**Problem to solve**
Check every line below for the string "twee", and copy the lines that contain it.

START Task input

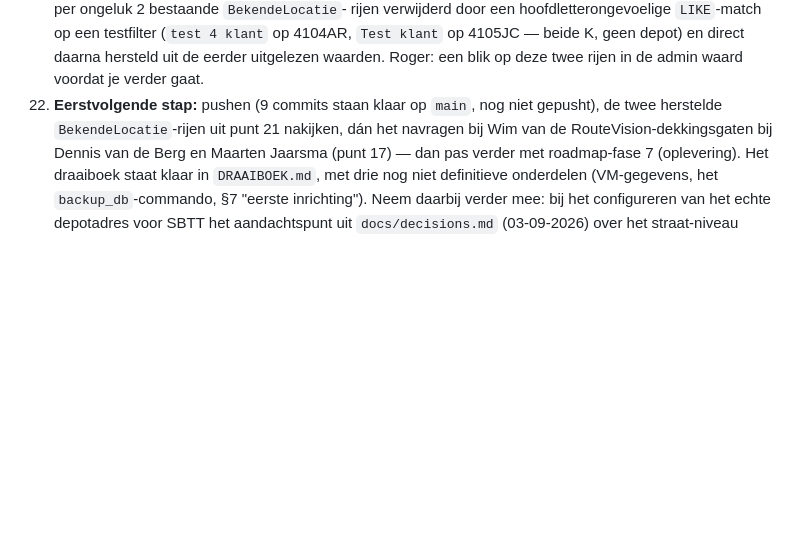
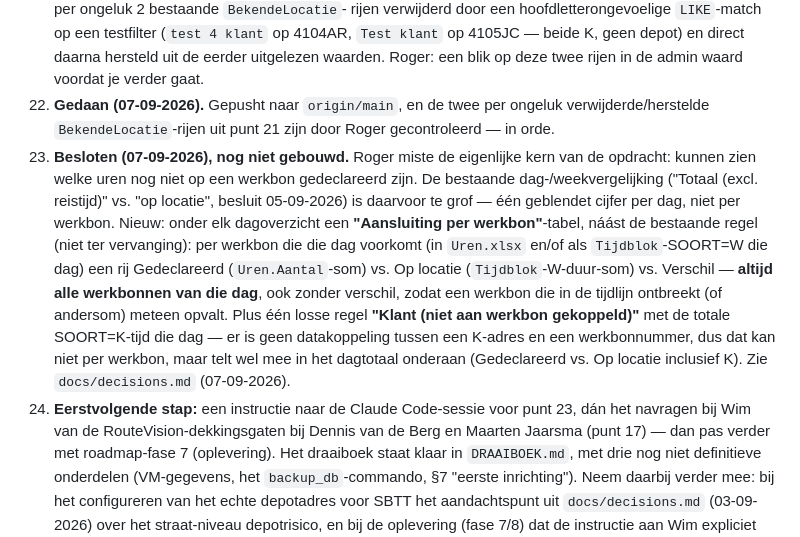
Before and after one commit to RogerH72/stroes-rit-match, a Markdown page: GUIDELINES.md, the part around the change. Drawn GitHub-style; blank space fills up the shorter version.

```diff
--- a/GUIDELINES.md
+++ b/GUIDELINES.md
@@ -317,9 +317,27 @@ RouteVision-data komt voor de PoC uit een handmatige download, niet uit de API.
    geen depot) en direct daarna hersteld uit de eerder uitgelezen waarden.
    Roger: een blik op deze twee rijen in de admin waard voordat je verder
    gaat.
-22. **Eerstvolgende stap:** pushen (9 commits staan klaar op `main`, nog
-   niet gepusht), de twee herstelde `BekendeLocatie`-rijen uit punt 21
-   nakijken, dán het navragen bij Wim van de RouteVision-dekkingsgaten bij
+22. **Gedaan (07-09-2026).** Gepusht naar `origin/main`, en de twee per
+   ongeluk verwijderde/herstelde `BekendeLocatie`-rijen uit punt 21 zijn door
+   Roger gecontroleerd — in orde.
+23. **Besloten (07-09-2026), nog niet gebouwd.** Roger miste de eigenlijke
+   kern van de opdracht: kunnen zien welke uren nog niet op een werkbon
+   gedeclareerd zijn. De bestaande dag-/weekvergelijking ("Totaal (excl.
+   reistijd)" vs. "op locatie", besluit 05-09-2026) is daarvoor te grof —
+   één geblendet cijfer per dag, niet per werkbon. Nieuw: onder elk
+   dagoverzicht een **"Aansluiting per werkbon"**-tabel, náást de bestaande
+   regel (niet ter vervanging): per werkbon die die dag voorkomt (in
+   `Uren.xlsx` en/of als `Tijdblok`-SOORT=W die dag) een rij Gedeclareerd
+   (`Uren.Aantal`-som) vs. Op locatie (`Tijdblok`-W-duur-som) vs. Verschil —
+   **altijd alle werkbonnen van die dag**, ook zonder verschil, zodat een
+   werkbon die in de tijdlijn ontbreekt (of andersom) meteen opvalt. Plus
+   één losse regel **"Klant (niet aan werkbon gekoppeld)"** met de totale
+   SOORT=K-tijd die dag — er is geen datakoppeling tussen een K-adres en een
+   werkbonnummer, dus dat kan niet per werkbon, maar telt wel mee in het
+   dagtotaal onderaan (Gedeclareerd vs. Op locatie inclusief K). Zie
+   `docs/decisions.md` (07-09-2026).
+24. **Eerstvolgende stap:** een instructie naar de Claude Code-sessie voor
+   punt 23, dán het navragen bij Wim van de RouteVision-dekkingsgaten bij
    Dennis van de Berg en Maarten Jaarsma (punt 17) — dan pas verder met
    roadmap-fase 7 (oplevering). Het draaiboek staat klaar in `DRAAIBOEK.md`, met drie nog
    niet definitieve onderdelen (VM-gegevens, het `backup_db`-commando, §7
```
Also changed, not shown: docs/decisions.md (+53 -2 lines), docs/functioneel-ontwerp.md (+22 -0 lines).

END Task input

**Written answer**
    Roger: een blik op deze twee rijen in de admin waard voordat je verder
-   niet gepusht), de twee herstelde `BekendeLocatie`-rijen uit punt 21
+22. **Gedaan (07-09-2026).** Gepusht naar `origin/main`, en de twee per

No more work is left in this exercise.